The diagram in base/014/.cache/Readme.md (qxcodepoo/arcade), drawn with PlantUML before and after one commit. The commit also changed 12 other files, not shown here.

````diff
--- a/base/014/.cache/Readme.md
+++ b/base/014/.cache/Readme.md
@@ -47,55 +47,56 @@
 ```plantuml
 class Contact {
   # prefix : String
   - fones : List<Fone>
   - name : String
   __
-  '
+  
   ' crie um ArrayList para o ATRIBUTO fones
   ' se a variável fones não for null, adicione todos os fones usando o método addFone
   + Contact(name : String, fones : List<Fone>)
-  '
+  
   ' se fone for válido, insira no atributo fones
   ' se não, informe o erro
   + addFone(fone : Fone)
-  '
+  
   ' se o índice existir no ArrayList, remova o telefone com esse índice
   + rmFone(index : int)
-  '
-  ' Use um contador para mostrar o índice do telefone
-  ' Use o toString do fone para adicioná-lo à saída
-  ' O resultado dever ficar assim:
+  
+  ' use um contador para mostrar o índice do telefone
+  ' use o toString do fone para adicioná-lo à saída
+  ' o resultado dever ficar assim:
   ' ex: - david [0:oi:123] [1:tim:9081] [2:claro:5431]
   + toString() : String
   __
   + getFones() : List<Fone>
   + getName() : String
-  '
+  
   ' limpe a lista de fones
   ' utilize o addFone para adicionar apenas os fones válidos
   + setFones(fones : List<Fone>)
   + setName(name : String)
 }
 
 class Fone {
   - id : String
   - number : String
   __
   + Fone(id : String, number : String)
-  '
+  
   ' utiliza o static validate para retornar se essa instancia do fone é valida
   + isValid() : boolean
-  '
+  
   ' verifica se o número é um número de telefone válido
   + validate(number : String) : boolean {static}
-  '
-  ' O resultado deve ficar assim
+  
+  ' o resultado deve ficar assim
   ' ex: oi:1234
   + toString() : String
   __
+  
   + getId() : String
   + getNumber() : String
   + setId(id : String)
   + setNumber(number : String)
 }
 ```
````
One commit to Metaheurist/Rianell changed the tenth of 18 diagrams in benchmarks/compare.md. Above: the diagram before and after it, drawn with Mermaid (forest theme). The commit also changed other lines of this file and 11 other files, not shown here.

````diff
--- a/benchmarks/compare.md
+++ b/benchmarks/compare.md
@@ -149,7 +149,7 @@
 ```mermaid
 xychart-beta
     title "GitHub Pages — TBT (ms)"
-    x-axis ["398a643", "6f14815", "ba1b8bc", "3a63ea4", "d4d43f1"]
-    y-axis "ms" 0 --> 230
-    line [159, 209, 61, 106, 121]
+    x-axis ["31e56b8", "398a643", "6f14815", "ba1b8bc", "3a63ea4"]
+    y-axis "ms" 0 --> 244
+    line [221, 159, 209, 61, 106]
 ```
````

YOUR GOAL
Find "after" in the preceding records. Copy each line that holds it.

ANSWER SPACE
The diagram in base/014/.cache/Readme.md (qxcodepoo/arcade), drawn with PlantUML before and after one commit. The commit also changed 12 other files, not shown here.
One commit to Metaheurist/Rianell changed the tenth of 18 diagrams in benchmarks/compare.md. Above: the diagram before and after it, drawn with Mermaid (forest theme). The commit also changed other lines of this file and 11 other files, not shown here.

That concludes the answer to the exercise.